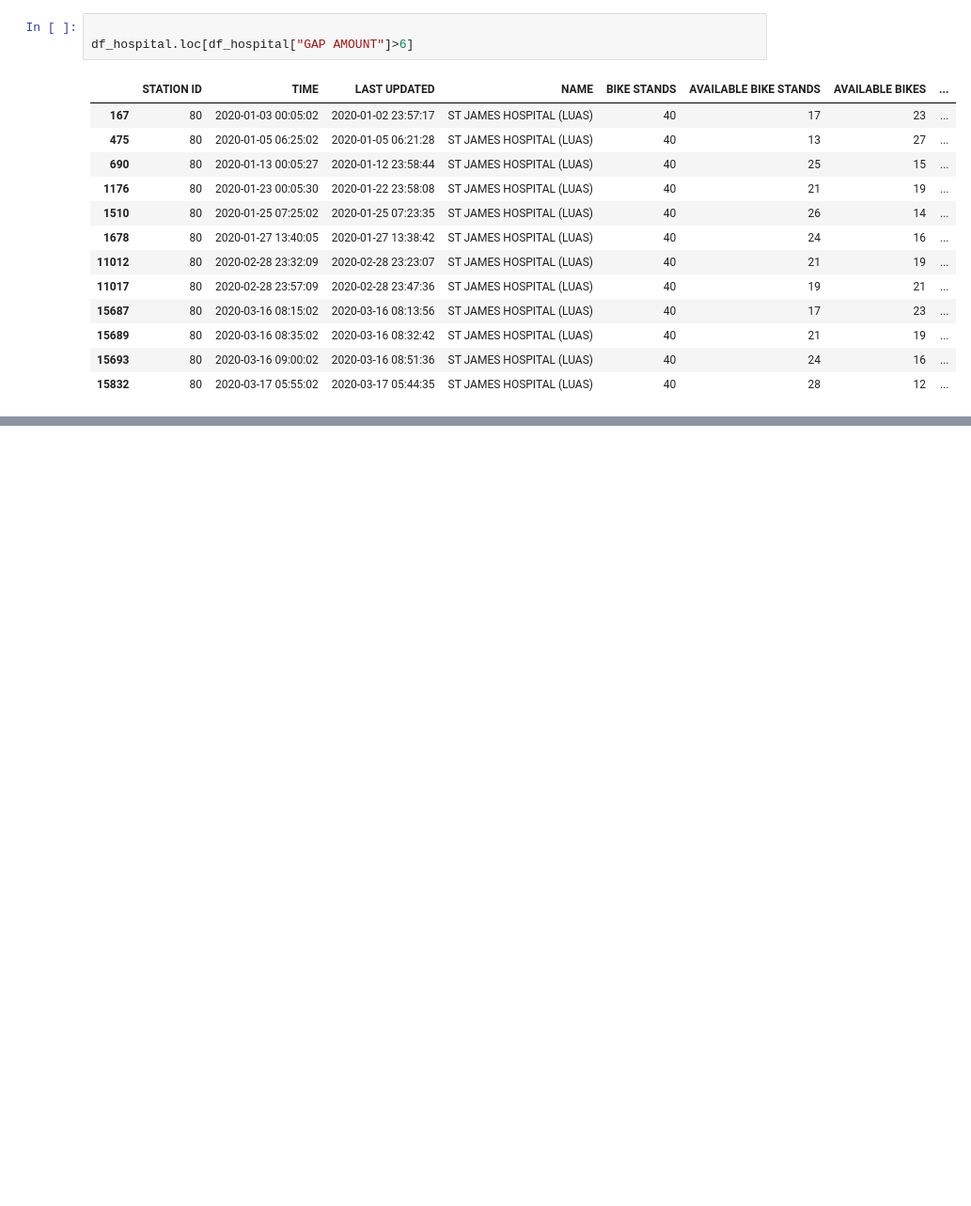
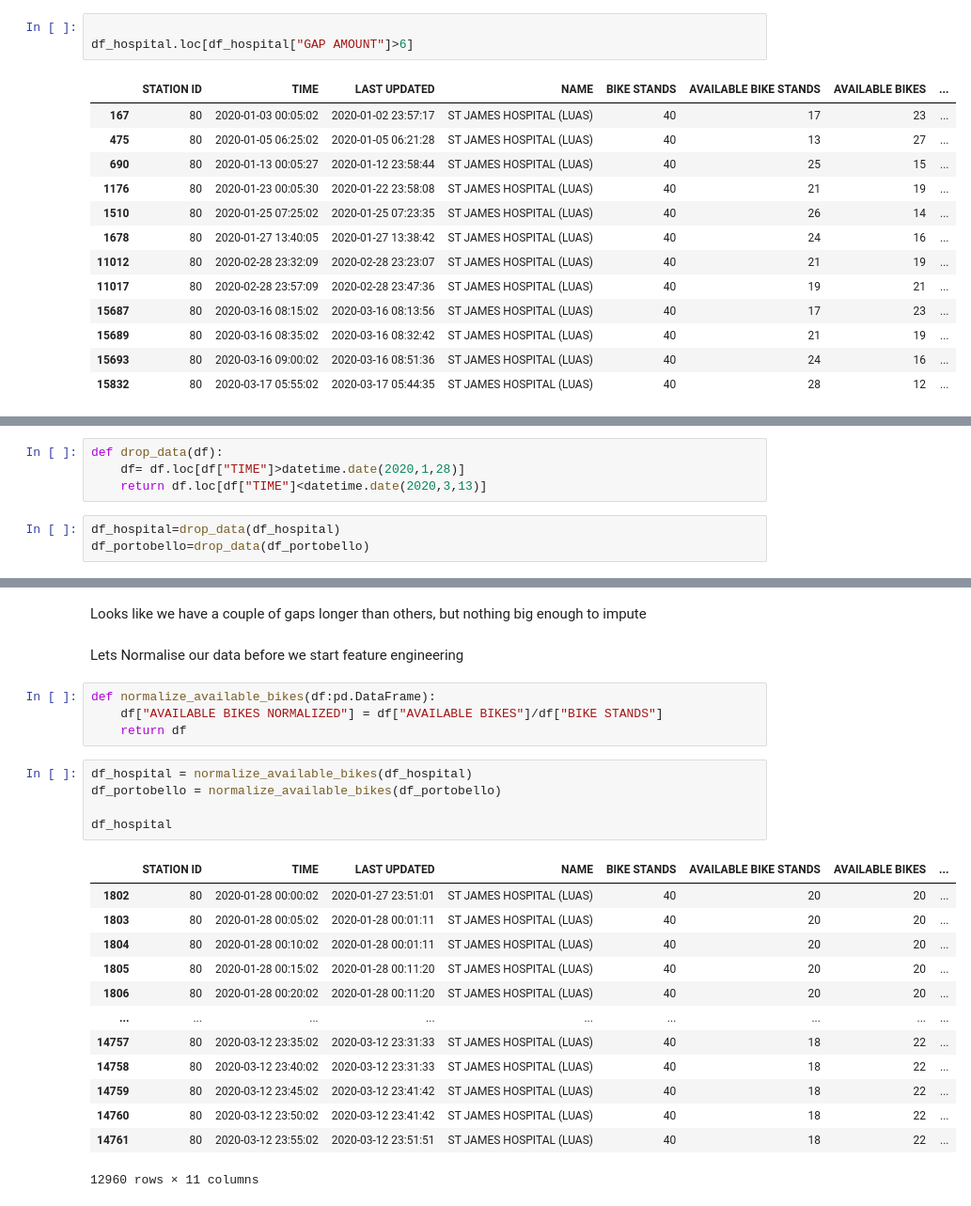
Before and after one commit to cormac-doyle/Final-Assignment-Machine-Learning, a Jupyter notebook: main.ipynb, the cells around one changed output, grey strips where cells are left out. Shown at 94% size. Saved outputs shown, nothing was run; the diff lists cells and outputs as text; blank space fills up the shorter version.

```diff
--- a/main.ipynb
+++ b/main.ipynb
@@ -63,0 +85,7 @@ plt.show()
+# %%
+def drop_data(df):
+    df= df.loc[df["TIME"]>datetime.date(2020,1,28)]
+    return df.loc[df["TIME"]<datetime.date(2020,3,13)]
+# %%
+df_hospital=drop_data(df_hospital)
+df_portobello=drop_data(df_portobello)
@@ -63,0 +109,27 @@ plt.show()
+# %% [markdown]
+Looks like we have a couple of gaps longer than others, but nothing big enough to impute
+# %% [markdown]
+Lets Normalise our data before we start feature engineering
+# %%
+def normalize_available_bikes(df:pd.DataFrame):
+    df["AVAILABLE BIKES NORMALIZED"] = df["AVAILABLE BIKES"]/df["BIKE STANDS"]
+    return df
+# %%
+df_hospital = normalize_available_bikes(df_hospital)
+df_portobello = normalize_available_bikes(df_portobello)
+
+df_hospital
+# %% [output]
+|  | STATION ID | TIME | LAST UPDATED | NAME | BIKE STANDS | AVAILABLE BIKE STANDS | AVAILABLE BIKES | ... |
+| 1802 | 80 | 2020-01-28 00:00:02 | 2020-01-27 23:51:01 | ST JAMES HOSPITAL (LUAS) | 40 | 20 | 20 | ... |
+| 1803 | 80 | 2020-01-28 00:05:02 | 2020-01-28 00:01:11 | ST JAMES HOSPITAL (LUAS) | 40 | 20 | 20 | ... |
+| 1804 | 80 | 2020-01-28 00:10:02 | 2020-01-28 00:01:11 | ST JAMES HOSPITAL (LUAS) | 40 | 20 | 20 | ... |
+| 1805 | 80 | 2020-01-28 00:15:02 | 2020-01-28 00:11:20 | ST JAMES HOSPITAL (LUAS) | 40 | 20 | 20 | ... |
+| 1806 | 80 | 2020-01-28 00:20:02 | 2020-01-28 00:11:20 | ST JAMES HOSPITAL (LUAS) | 40 | 20 | 20 | ... |
+| ... | ... | ... | ... | ... | ... | ... | ... | ... |
+| 14757 | 80 | 2020-03-12 23:35:02 | 2020-03-12 23:31:33 | ST JAMES HOSPITAL (LUAS) | 40 | 18 | 22 | ... |
+| 14758 | 80 | 2020-03-12 23:40:02 | 2020-03-12 23:31:33 | ST JAMES HOSPITAL (LUAS) | 40 | 18 | 22 | ... |
+| 14759 | 80 | 2020-03-12 23:45:02 | 2020-03-12 23:41:42 | ST JAMES HOSPITAL (LUAS) | 40 | 18 | 22 | ... |
+| 14760 | 80 | 2020-03-12 23:50:02 | 2020-03-12 23:41:42 | ST JAMES HOSPITAL (LUAS) | 40 | 18 | 22 | ... |
+| 14761 | 80 | 2020-03-12 23:55:02 | 2020-03-12 23:51:51 | ST JAMES HOSPITAL (LUAS) | 40 | 18 | 22 | ... |
+12960 rows × 11 columns
```
Also changed, not shown: parts of 9 cells of this notebook.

● ● ●

> ASSIGNMENT: From the first line to the last, repeat the material exactly, but drop the pictures.

> ANSWER BOX:
Before and after one commit to cormac-doyle/Final-Assignment-Machine-Learning, a Jupyter notebook: main.ipynb, the cells around one changed output, grey strips where cells are left out. Shown at 94% size. Saved outputs shown, nothing was run; the diff lists cells and outputs as text; blank space fills up the shorter version.

```diff
--- a/main.ipynb
+++ b/main.ipynb
@@ -63,0 +85,7 @@ plt.show()
+# %%
+def drop_data(df):
+    df= df.loc[df["TIME"]>datetime.date(2020,1,28)]
+    return df.loc[df["TIME"]<datetime.date(2020,3,13)]
+# %%
+df_hospital=drop_data(df_hospital)
+df_portobello=drop_data(df_portobello)
@@ -63,0 +109,27 @@ plt.show()
+# %% [markdown]
+Looks like we have a couple of gaps longer than others, but nothing big enough to impute
+# %% [markdown]
+Lets Normalise our data before we start feature engineering
+# %%
+def normalize_available_bikes(df:pd.DataFrame):
+    df["AVAILABLE BIKES NORMALIZED"] = df["AVAILABLE BIKES"]/df["BIKE STANDS"]
+    return df
+# %%
+df_hospital = normalize_available_bikes(df_hospital)
+df_portobello = normalize_available_bikes(df_portobello)
+
+df_hospital
+# %% [output]
+|  | STATION ID | TIME | LAST UPDATED | NAME | BIKE STANDS | AVAILABLE BIKE STANDS | AVAILABLE BIKES | ... |
+| 1802 | 80 | 2020-01-28 00:00:02 | 2020-01-27 23:51:01 | ST JAMES HOSPITAL (LUAS) | 40 | 20 | 20 | ... |
+| 1803 | 80 | 2020-01-28 00:05:02 | 2020-01-28 00:01:11 | ST JAMES HOSPITAL (LUAS) | 40 | 20 | 20 | ... |
+| 1804 | 80 | 2020-01-28 00:10:02 | 2020-01-28 00:01:11 | ST JAMES HOSPITAL (LUAS) | 40 | 20 | 20 | ... |
+| 1805 | 80 | 2020-01-28 00:15:02 | 2020-01-28 00:11:20 | ST JAMES HOSPITAL (LUAS) | 40 | 20 | 20 | ... |
+| 1806 | 80 | 2020-01-28 00:20:02 | 2020-01-28 00:11:20 | ST JAMES HOSPITAL (LUAS) | 40 | 20 | 20 | ... |
+| ... | ... | ... | ... | ... | ... | ... | ... | ... |
+| 14757 | 80 | 2020-03-12 23:35:02 | 2020-03-12 23:31:33 | ST JAMES HOSPITAL (LUAS) | 40 | 18 | 22 | ... |
+| 14758 | 80 | 2020-03-12 23:40:02 | 2020-03-12 23:31:33 | ST JAMES HOSPITAL (LUAS) | 40 | 18 | 22 | ... |
+| 14759 | 80 | 2020-03-12 23:45:02 | 2020-03-12 23:41:42 | ST JAMES HOSPITAL (LUAS) | 40 | 18 | 22 | ... |
+| 14760 | 80 | 2020-03-12 23:50:02 | 2020-03-12 23:41:42 | ST JAMES HOSPITAL (LUAS) | 40 | 18 | 22 | ... |
+| 14761 | 80 | 2020-03-12 23:55:02 | 2020-03-12 23:51:51 | ST JAMES HOSPITAL (LUAS) | 40 | 18 | 22 | ... |
+12960 rows × 11 columns
```
Also changed, not shown: parts of 9 cells of this notebook.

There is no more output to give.